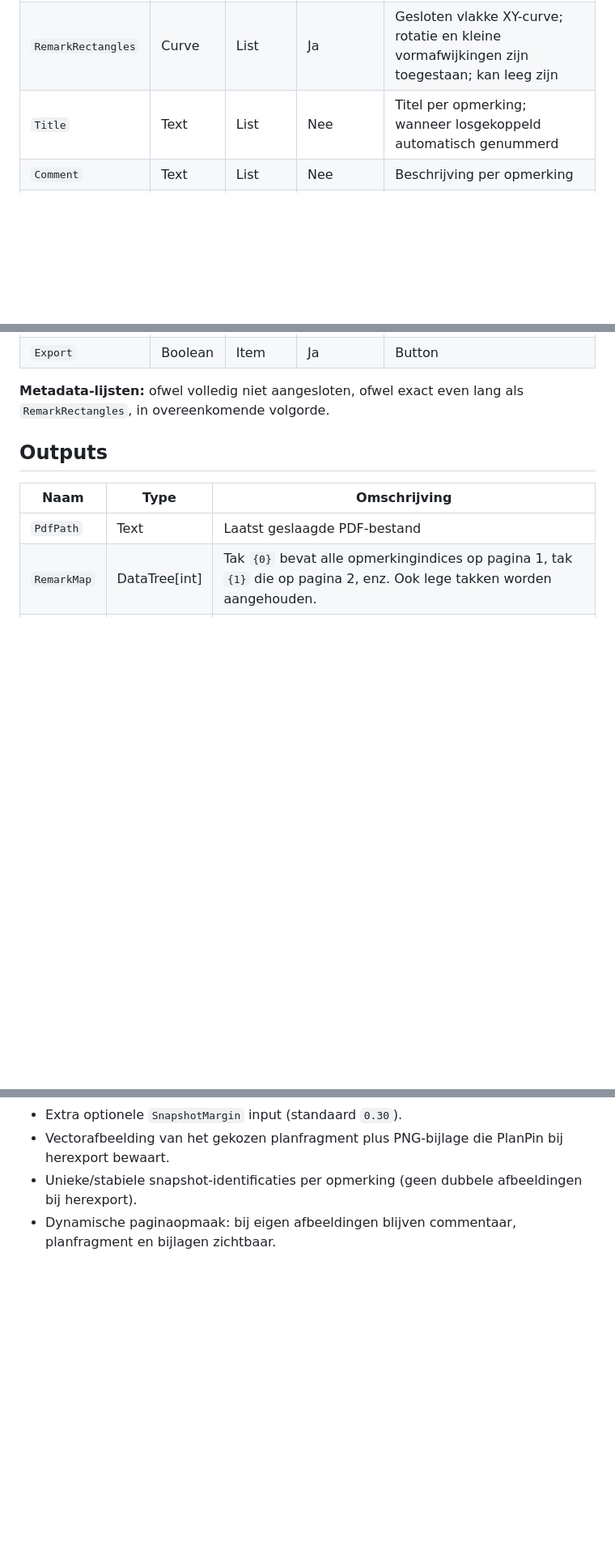
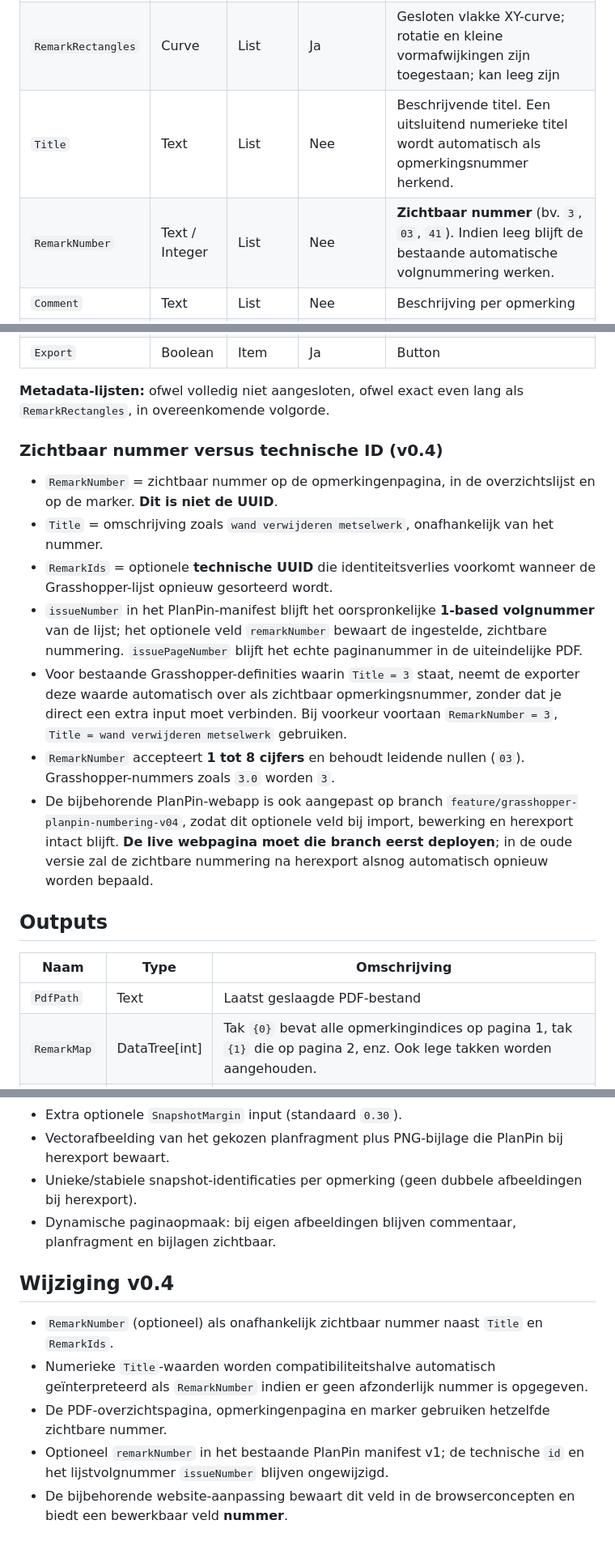
Before and after one commit to grondlaag/grondlaag-pdf-pin, a Markdown page: tools/grasshopper/README.md, 3 parts joined by grey strips. Shown at 81% size. Drawn GitHub-style; blank space fills up the shorter version.

Commit message:
feat(grasshopper): support stable user-defined visible remark numbering

```diff
--- a/tools/grasshopper/README.md
+++ b/tools/grasshopper/README.md
@@ -18,7 +18,8 @@ Een Python 3-script voor **Rhino 8 + Grasshopper** dat meerdere Rhino-XY-rechtho
 |---|---|---|---|---|
 | `PdfBoundaries` | Curve | List | Ja | Gesloten, XY, niet-geroteerde rechthoeken; **lijstvolgorde = PDF-paginavolgorde** |
 | `RemarkRectangles` | Curve | List | Ja | Gesloten vlakke XY-curve; rotatie en kleine vormafwijkingen zijn toegestaan; kan leeg zijn |
-| `Title` | Text | List | Nee | Titel per opmerking; wanneer losgekoppeld automatisch genummerd |
+| `Title` | Text | List | Nee | Beschrijvende titel. Een uitsluitend numerieke titel wordt automatisch als opmerkingsnummer herkend. |
+| `RemarkNumber` | Text / Integer | List | Nee | **Zichtbaar nummer** (bv. `3`, `03`, `41`). Indien leeg blijft de bestaande automatische volgnummering werken. |
 | `Comment` | Text | List | Nee | Beschrijving per opmerking |
 | `Category` | Text | List | Nee | `design`, `technical`, `site`, `coordination`, `safety`, `other` of Nederlandse labels |
 | `Status` | Text | List | Nee | `open`, `in progress`, `resolved` of Nederlandse labels |
@@ -34,6 +35,17 @@ Een Python 3-script voor **Rhino 8 + Grasshopper** dat meerdere Rhino-XY-rechtho
 | `Export` | Boolean | Item | Ja | Button |
 
 **Metadata-lijsten:** ofwel volledig niet aangesloten, ofwel exact even lang als `RemarkRectangles`, in overeenkomende volgorde.
+
+### Zichtbaar nummer versus technische ID (v0.4)
+
+- `RemarkNumber` = zichtbaar nummer op de opmerkingenpagina, in de overzichtslijst en op de marker. **Dit is niet de UUID**.
+- `Title` = omschrijving zoals `wand verwijderen metselwerk`, onafhankelijk van het nummer.
+- `RemarkIds` = optionele **technische UUID** die identiteitsverlies voorkomt wanneer de Grasshopper-lijst opnieuw gesorteerd wordt.
+- `issueNumber` in het PlanPin-manifest blijft het oorspronkelijke **1-based volgnummer** van de lijst; het optionele veld `remarkNumber` bewaart de ingestelde, zichtbare nummering. `issuePageNumber` blijft het echte paginanummer in de uiteindelijke PDF.
+- Voor bestaande Grasshopper-definities waarin `Title = 3` staat, neemt de exporter deze waarde automatisch over als zichtbaar opmerkingsnummer, zonder dat je direct een extra input moet verbinden. Bij voorkeur voortaan `RemarkNumber = 3`, `Title = wand verwijderen metselwerk` gebruiken.
+- `RemarkNumber` accepteert **1 tot 8 cijfers** en behoudt leidende nullen (`03`). Grasshopper-nummers zoals `3.0` worden `3`.
+- De bijbehorende PlanPin-webapp is ook aangepast op branch `feature/grasshopper-planpin-numbering-v04`, zodat dit optionele veld bij import, bewerking en herexport intact blijft. **De live webpagina moet die branch eerst deployen**; in de oude versie zal de zichtbare nummering na herexport alsnog automatisch opnieuw worden bepaald.
+
 
 ## Outputs
 
@@ -96,3 +108,11 @@ PlanPin leest de `planpin-manifest.json`-bijlage, laadt `planpin-source.pdf` in
 - Vectorafbeelding van het gekozen planfragment plus PNG-bijlage die PlanPin bij herexport bewaart.
 - Unieke/stabiele snapshot-identificaties per opmerking (geen dubbele afbeeldingen bij herexport).
 - Dynamische paginaopmaak: bij eigen afbeeldingen blijven commentaar, planfragment en bijlagen zichtbaar.
+
+## Wijziging v0.4
+
+- `RemarkNumber` (optioneel) als onafhankelijk zichtbaar nummer naast `Title` en `RemarkIds`.
+- Numerieke `Title`-waarden worden compatibiliteitshalve automatisch geïnterpreteerd als `RemarkNumber` indien er geen afzonderlijk nummer is opgegeven.
+- De PDF-overzichtspagina, opmerkingenpagina en marker gebruiken hetzelfde zichtbare nummer.
+- Optioneel `remarkNumber` in het bestaande PlanPin manifest v1; de technische `id` en het lijstvolgnummer `issueNumber` blijven ongewijzigd.
+- De bijbehorende website-aanpassing bewaart dit veld in de browserconcepten en biedt een bewerkbaar veld **nummer**.
```
Also changed, not shown: other parts of tools/grasshopper/README.md (+2 -2 lines).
• • • • • • •
> Assigned task
Generate a word-for-word copy of the preceding records, excluding all pictures.

> The answer
Before and after one commit to grondlaag/grondlaag-pdf-pin, a Markdown page: tools/grasshopper/README.md, 3 parts joined by grey strips. Shown at 81% size. Drawn GitHub-style; blank space fills up the shorter version.

Commit message:
feat(grasshopper): support stable user-defined visible remark numbering

```diff
--- a/tools/grasshopper/README.md
+++ b/tools/grasshopper/README.md
@@ -18,7 +18,8 @@ Een Python 3-script voor **Rhino 8 + Grasshopper** dat meerdere Rhino-XY-rechtho
 |---|---|---|---|---|
 | `PdfBoundaries` | Curve | List | Ja | Gesloten, XY, niet-geroteerde rechthoeken; **lijstvolgorde = PDF-paginavolgorde** |
 | `RemarkRectangles` | Curve | List | Ja | Gesloten vlakke XY-curve; rotatie en kleine vormafwijkingen zijn toegestaan; kan leeg zijn |
-| `Title` | Text | List | Nee | Titel per opmerking; wanneer losgekoppeld automatisch genummerd |
+| `Title` | Text | List | Nee | Beschrijvende titel. Een uitsluitend numerieke titel wordt automatisch als opmerkingsnummer herkend. |
+| `RemarkNumber` | Text / Integer | List | Nee | **Zichtbaar nummer** (bv. `3`, `03`, `41`). Indien leeg blijft de bestaande automatische volgnummering werken. |
 | `Comment` | Text | List | Nee | Beschrijving per opmerking |
 | `Category` | Text | List | Nee | `design`, `technical`, `site`, `coordination`, `safety`, `other` of Nederlandse labels |
 | `Status` | Text | List | Nee | `open`, `in progress`, `resolved` of Nederlandse labels |
@@ -34,6 +35,17 @@ Een Python 3-script voor **Rhino 8 + Grasshopper** dat meerdere Rhino-XY-rechtho
 | `Export` | Boolean | Item | Ja | Button |
 
 **Metadata-lijsten:** ofwel volledig niet aangesloten, ofwel exact even lang als `RemarkRectangles`, in overeenkomende volgorde.
+
+### Zichtbaar nummer versus technische ID (v0.4)
+
+- `RemarkNumber` = zichtbaar nummer op de opmerkingenpagina, in de overzichtslijst en op de marker. **Dit is niet de UUID**.
+- `Title` = omschrijving zoals `wand verwijderen metselwerk`, onafhankelijk van het nummer.
+- `RemarkIds` = optionele **technische UUID** die identiteitsverlies voorkomt wanneer de Grasshopper-lijst opnieuw gesorteerd wordt.
+- `issueNumber` in het PlanPin-manifest blijft het oorspronkelijke **1-based volgnummer** van de lijst; het optionele veld `remarkNumber` bewaart de ingestelde, zichtbare nummering. `issuePageNumber` blijft het echte paginanummer in de uiteindelijke PDF.
+- Voor bestaande Grasshopper-definities waarin `Title = 3` staat, neemt de exporter deze waarde automatisch over als zichtbaar opmerkingsnummer, zonder dat je direct een extra input moet verbinden. Bij voorkeur voortaan `RemarkNumber = 3`, `Title = wand verwijderen metselwerk` gebruiken.
+- `RemarkNumber` accepteert **1 tot 8 cijfers** en behoudt leidende nullen (`03`). Grasshopper-nummers zoals `3.0` worden `3`.
+- De bijbehorende PlanPin-webapp is ook aangepast op branch `feature/grasshopper-planpin-numbering-v04`, zodat dit optionele veld bij import, bewerking en herexport intact blijft. **De live webpagina moet die branch eerst deployen**; in de oude versie zal de zichtbare nummering na herexport alsnog automatisch opnieuw worden bepaald.
+
 
 ## Outputs
 
@@ -96,3 +108,11 @@ PlanPin leest de `planpin-manifest.json`-bijlage, laadt `planpin-source.pdf` in
 - Vectorafbeelding van het gekozen planfragment plus PNG-bijlage die PlanPin bij herexport bewaart.
 - Unieke/stabiele snapshot-identificaties per opmerking (geen dubbele afbeeldingen bij herexport).
 - Dynamische paginaopmaak: bij eigen afbeeldingen blijven commentaar, planfragment en bijlagen zichtbaar.
+
+## Wijziging v0.4
+
+- `RemarkNumber` (optioneel) als onafhankelijk zichtbaar nummer naast `Title` en `RemarkIds`.
+- Numerieke `Title`-waarden worden compatibiliteitshalve automatisch geïnterpreteerd als `RemarkNumber` indien er geen afzonderlijk nummer is opgegeven.
+- De PDF-overzichtspagina, opmerkingenpagina en marker gebruiken hetzelfde zichtbare nummer.
+- Optioneel `remarkNumber` in het bestaande PlanPin manifest v1; de technische `id` en het lijstvolgnummer `issueNumber` blijven ongewijzigd.
+- De bijbehorende website-aanpassing bewaart dit veld in de browserconcepten en biedt een bewerkbaar veld **nummer**.
```
Also changed, not shown: other parts of tools/grasshopper/README.md (+2 -2 lines).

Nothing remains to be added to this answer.